Sometimes I lump an amount of time all together, and become fearful when getting near the end of it. For example, over the weekend I think of it as a whole, and when it gets to Sunday late afternoon/early evening that that is the end of it. Yet in the week when returning home from work at teatime/early evening, I still think I have a whole evening ahead of me. Why cannot I think the same of Sunday evenings? I seem to have so much on my mind about the next day that it leads to time being wiped away.
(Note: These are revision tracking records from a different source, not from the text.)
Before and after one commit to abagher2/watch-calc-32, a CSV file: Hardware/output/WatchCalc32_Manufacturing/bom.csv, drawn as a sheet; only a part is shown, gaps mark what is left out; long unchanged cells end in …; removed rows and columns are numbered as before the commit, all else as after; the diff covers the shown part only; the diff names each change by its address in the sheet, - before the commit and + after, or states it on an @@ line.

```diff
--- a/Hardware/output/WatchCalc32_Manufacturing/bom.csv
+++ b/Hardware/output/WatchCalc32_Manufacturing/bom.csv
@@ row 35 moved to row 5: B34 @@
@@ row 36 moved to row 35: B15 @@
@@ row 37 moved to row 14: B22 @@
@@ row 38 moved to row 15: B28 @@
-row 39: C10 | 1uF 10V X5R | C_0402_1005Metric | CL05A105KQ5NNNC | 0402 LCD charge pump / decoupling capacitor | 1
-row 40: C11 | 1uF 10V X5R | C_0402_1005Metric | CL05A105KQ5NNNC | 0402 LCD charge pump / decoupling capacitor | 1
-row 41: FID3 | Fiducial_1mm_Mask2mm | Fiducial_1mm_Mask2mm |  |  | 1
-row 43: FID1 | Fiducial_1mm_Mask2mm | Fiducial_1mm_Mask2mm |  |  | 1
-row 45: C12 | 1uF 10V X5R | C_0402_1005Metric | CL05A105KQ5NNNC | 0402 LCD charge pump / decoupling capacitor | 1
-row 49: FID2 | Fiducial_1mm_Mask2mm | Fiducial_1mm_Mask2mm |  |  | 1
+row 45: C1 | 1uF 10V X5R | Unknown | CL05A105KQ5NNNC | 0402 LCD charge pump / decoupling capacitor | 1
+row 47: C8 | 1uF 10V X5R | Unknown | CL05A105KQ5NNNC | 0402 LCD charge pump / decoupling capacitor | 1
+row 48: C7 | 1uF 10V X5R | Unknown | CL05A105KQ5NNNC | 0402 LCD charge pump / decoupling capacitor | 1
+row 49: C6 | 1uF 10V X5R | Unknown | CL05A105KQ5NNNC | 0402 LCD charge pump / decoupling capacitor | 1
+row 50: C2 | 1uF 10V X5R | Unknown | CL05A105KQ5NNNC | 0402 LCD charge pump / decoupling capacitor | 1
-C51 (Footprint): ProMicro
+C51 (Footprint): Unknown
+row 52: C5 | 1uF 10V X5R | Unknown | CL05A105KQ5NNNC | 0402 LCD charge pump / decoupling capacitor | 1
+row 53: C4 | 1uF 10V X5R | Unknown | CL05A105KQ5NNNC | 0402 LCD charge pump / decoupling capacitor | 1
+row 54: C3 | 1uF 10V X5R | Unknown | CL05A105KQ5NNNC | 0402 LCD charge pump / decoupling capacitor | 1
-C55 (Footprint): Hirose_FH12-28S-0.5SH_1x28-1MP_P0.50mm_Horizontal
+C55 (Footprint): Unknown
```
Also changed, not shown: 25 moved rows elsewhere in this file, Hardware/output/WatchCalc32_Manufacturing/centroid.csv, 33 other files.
Sometimes I stop and think. We are all living our own separate lives. We all start and end at different points. Yet we treat time as if we are all experiencing the same amount of time with the use of the 24 hour clock, 7-day week and 12 months in a year. We are all experiencing different moments of time in each of our individual lives. Why should we allow ourselves to be taken over by a universal approach to time? If we listen to the radio, we can’t get away from the fact that every hour we know when it is up when the news/weather/traffic info comes on. We get reminded to the minute of the exact time.’
Doing away with a universal approach would undoubtedly lead to chaos in the extreme but there needs to be a balance between living our own (time-limited) lives in the best way possible and fitting in with the demands cast upon us by a world dominated by time.
I have checked out the poem by American poet Mary Oliver. It is ‘The Summer Day’ also referred to as ‘The Grasshopper’. The last lines are:
‘Tell me, what is it you plan to do with your one wild and precious life?’
You might like to listen to Mary Oliver reading it.